Schneier said the Saudi arrangement is similar to deals RIM has struck in Russia and China, and each time the company strikes a compromise, it undermines the argument that BlackBerry surveillance is technologically unfeasible.
"Now that they're doing it for small, oppressive countries – sure, everyone is going to ask for it," he said.
Al-Mohammed declined to provide more details of the continuing talks before an official announcement, which he said was expected soon.
A second Saudi regulatory official, who spoke on condition of anonymity because he was not authorized to release the details of the deal, said tests were now under way to determine how to install a BlackBerry server inside the country.
The kingdom has been waging a crackdown for years against al-Qaida-linked extremists. The kingdom also enforces heavy policing of the Internet, blocking sites for both political content and obscenities.
"Whatever Saudi Arabia does will be followed by other countries in the region," Sfakianakis said.
"RIM is quite smart. They're seeing this is a very lucrative market. They don't want to take themselves out of this market," he added.
RIM says its technology does not allow it, or any third party, to read encrypted e-mails sent by corporate BlackBerry users. The consumer version has a lower level of security.
Canadian International Trade Minister Peter Van Loan confirmed Friday that Canadian officials were in talks with RIM and Saudi officials to try to avert a ban.
Critics maintain that Saudi Arabia and other countries are motivated at least partly by a desire to curb freedom of expression and strengthen already tight controls over the media.
The United Arab Emirates has announced it will ban BlackBerry e-mail, messaging and Web browsing starting in October, and Indonesia and India are also demanding greater control over the data.
Analysts say RIM's expansion into fast-growing emerging markets is threatening to set off a wave of regulatory challenges, as its commitment to keep corporate e-mails secure rubs up against the desires of local law enforcement.
Saudi Arabia's telecommunications regulator, known as the Communications and Information Technology Commission, announced plans for the ban on Tuesday, saying the BlackBerry messenger service "in its present state does not meet regulatory requirements," according to the state news agency SPA. It had been due to be shut off Friday.
BlackBerry phones are popular both among businesspeople and youth in the kingdom who see the phones' relatively secure communication features as a way to avoid attention from the authorities. Local media estimate there are some 750,000 BlackBerry users in the country.
"Over the past year and a half, its market presence has increased tremendously," Sfakianakis said, describing the devices as "a must" for doing business in Saudi Arabia.

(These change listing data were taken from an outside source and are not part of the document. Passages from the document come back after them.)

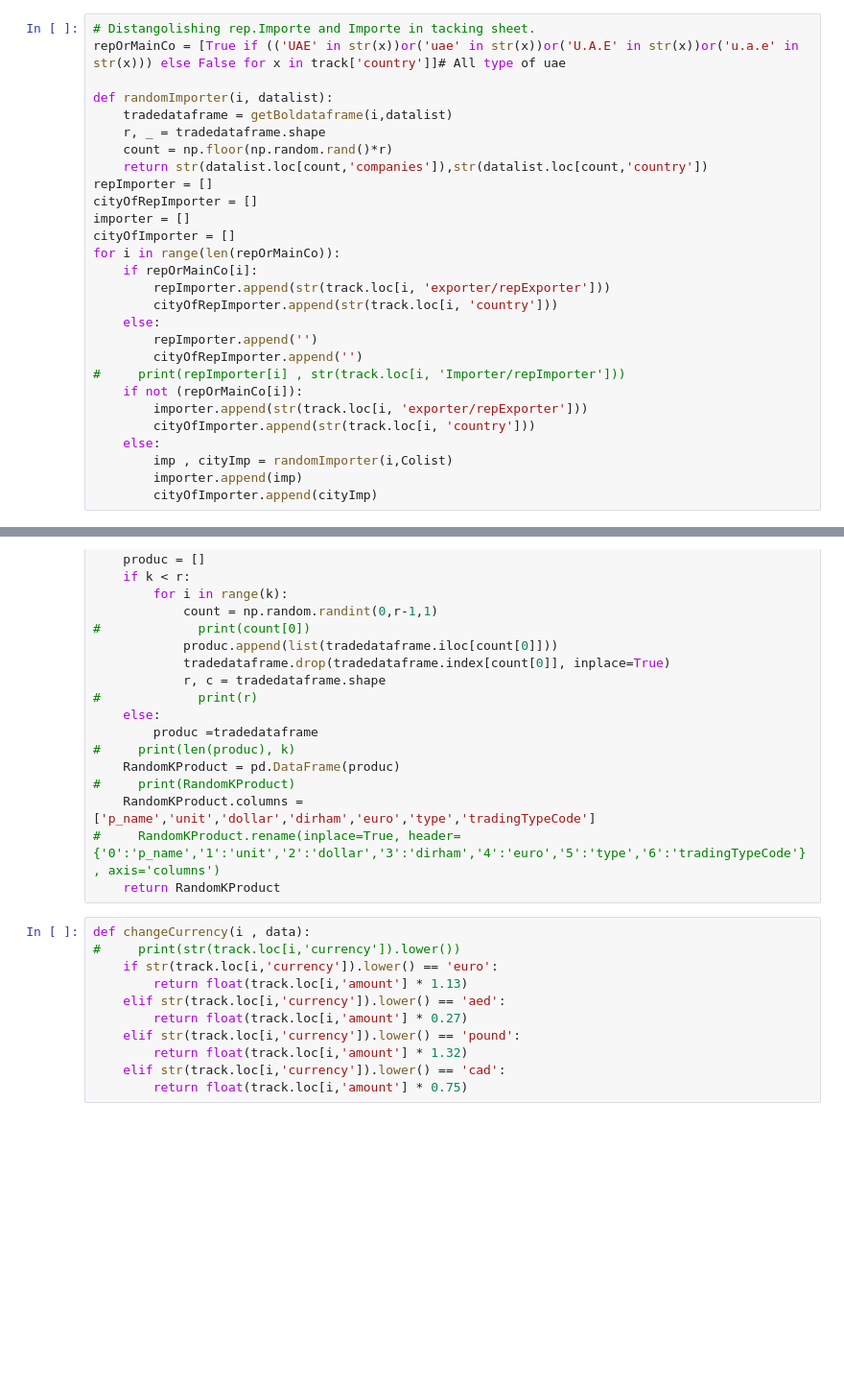
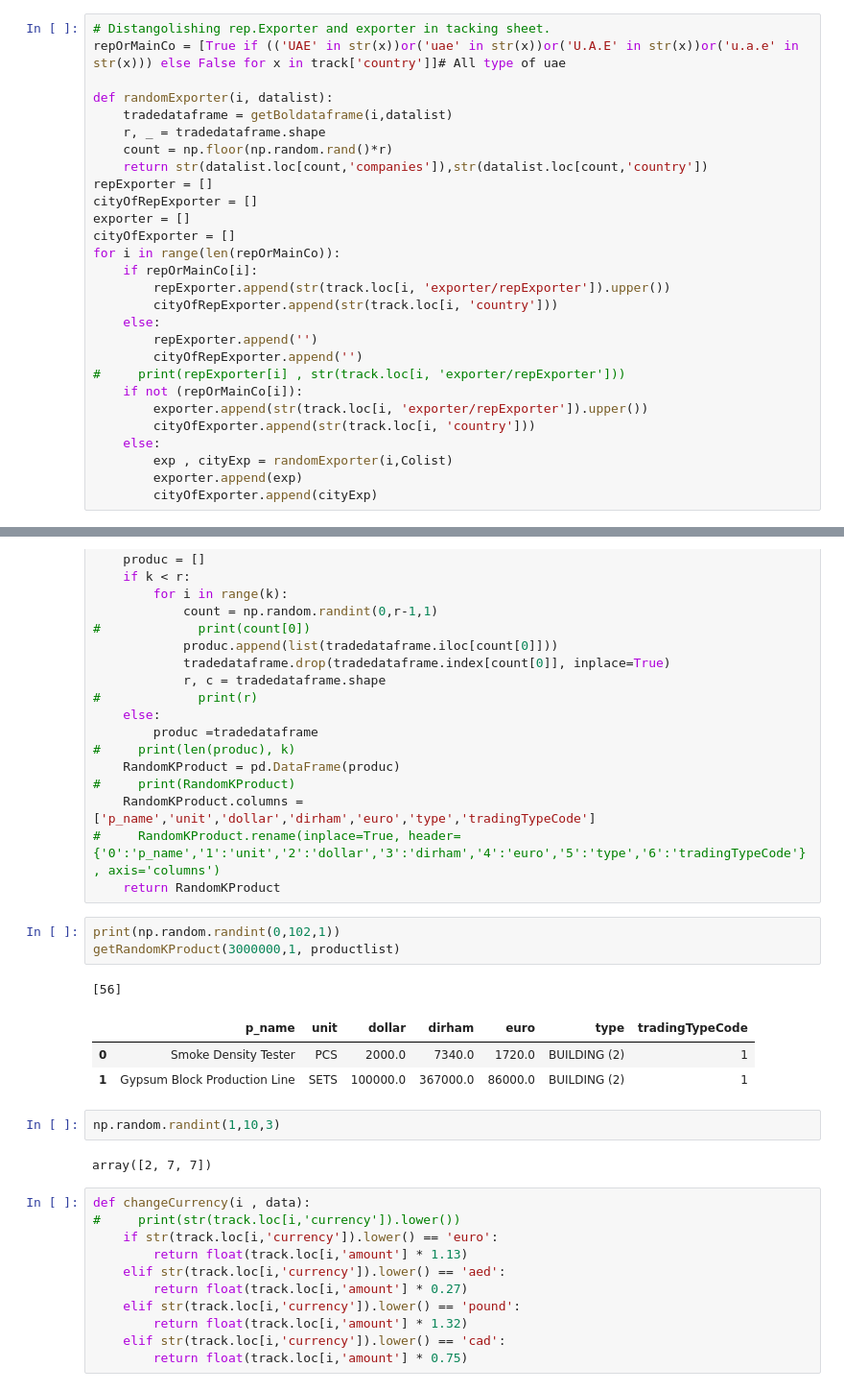
Before and after one commit to aminkhod/Abacas-transaction, a Jupyter notebook: transaction _SQ.ipynb, the cells around one changed output, grey strips where cells are left out. Shown at 96% size. Drawn from its saved outputs; the diff is of its cells as text; blank space fills up the shorter version.

```diff
--- a/transaction _SQ.ipynb
+++ b/transaction _SQ.ipynb
@@ -110,33 +142,33 @@ def getBoldataframe(TradingCode, datalist):
 
     return datalist[codeVector]
 # %%
-# Distangolishing rep.Importe and Importe in tacking sheet.
+# Distangolishing rep.Exporter and exporter in tacking sheet.
 repOrMainCo = [True if (('UAE' in str(x))or('uae' in str(x))or('U.A.E' in str(x))or('u.a.e' in str(x))) else False for x in track['country']]# All type of uae
 
-def randomImporter(i, datalist):
+def randomExporter(i, datalist):
     tradedataframe = getBoldataframe(i,datalist)
     r, _ = tradedataframe.shape
     count = np.floor(np.random.rand()*r)
     return str(datalist.loc[count,'companies']),str(datalist.loc[count,'country'])
-repImporter = []
-cityOfRepImporter = []
-importer = []
-cityOfImporter = []
+repExporter = []
+cityOfRepExporter = []
+exporter = []
+cityOfExporter = []
 for i in range(len(repOrMainCo)):
     if repOrMainCo[i]:
-        repImporter.append(str(track.loc[i, 'exporter/repExporter']))
-        cityOfRepImporter.append(str(track.loc[i, 'country']))
+        repExporter.append(str(track.loc[i, 'exporter/repExporter']).upper())
+        cityOfRepExporter.append(str(track.loc[i, 'country']))
     else:
-        repImporter.append('')
-        cityOfRepImporter.append('')
-#     print(repImporter[i] , str(track.loc[i, 'Importer/repImporter']))
+        repExporter.append('')
+        cityOfRepExporter.append('')
+#     print(repExporter[i] , str(track.loc[i, 'exporter/repExporter']))
     if not (repOrMainCo[i]):
-        importer.append(str(track.loc[i, 'exporter/repExporter']))
-        cityOfImporter.append(str(track.loc[i, 'country']))
+        exporter.append(str(track.loc[i, 'exporter/repExporter']).upper())
+        cityOfExporter.append(str(track.loc[i, 'country']))
     else:
-        imp , cityImp = randomImporter(i,Colist)
-        importer.append(imp)
-        cityOfImporter.append(cityImp)
+        exp , cityExp = randomExporter(i,Colist)
+        exporter.append(exp)
+        cityOfExporter.append(cityExp)
 # %%
 ones = {
     0: '', 1: 'One', 2: 'Two', 3: 'Three', 4: 'Four', 5: 'Five', 6: 'Six',
@@ -365,6 +451,18 @@ def getRandomKProduct(amount,iD, datalist):
     RandomKProduct.columns = ['p_name','unit','dollar','dirham','euro','type','tradingTypeCode']
 #     RandomKProduct.rename(inplace=True, header={'0':'p_name','1':'unit','2':'dollar','3':'dirham','4':'euro','5':'type','6':'tradingTypeCode'}, axis='columns')
     return RandomKProduct
+# %%
+print(np.random.randint(0,102,1))
+getRandomKProduct(3000000,1, productlist)
+# %% [output]
+[56]
+|  | p_name | unit | dollar | dirham | euro | type | tradingTypeCode |
+| 0 | Smoke Density Tester | PCS | 2000.0 | 7340.0 | 1720.0 | BUILDING (2) | 1 |
+| 1 | Gypsum Block Production Line | SETS | 100000.0 | 367000.0 | 86000.0 | BUILDING (2) | 1 |
+# %%
+np.random.randint(1,10,3)
+# %% [output]
+array([2, 7, 7])
 # %%
 def changeCurrency(i , data):
 #     print(str(track.loc[i,'currency']).lower())
```
Also changed, not shown: parts of 21 cells of this notebook, 3 other files.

Associated Press writers Adam Schreck in Dubai, United Arab Emirates; Rob Gillies in Toronto and Christopher Leonard in St. Louis contributed to this report.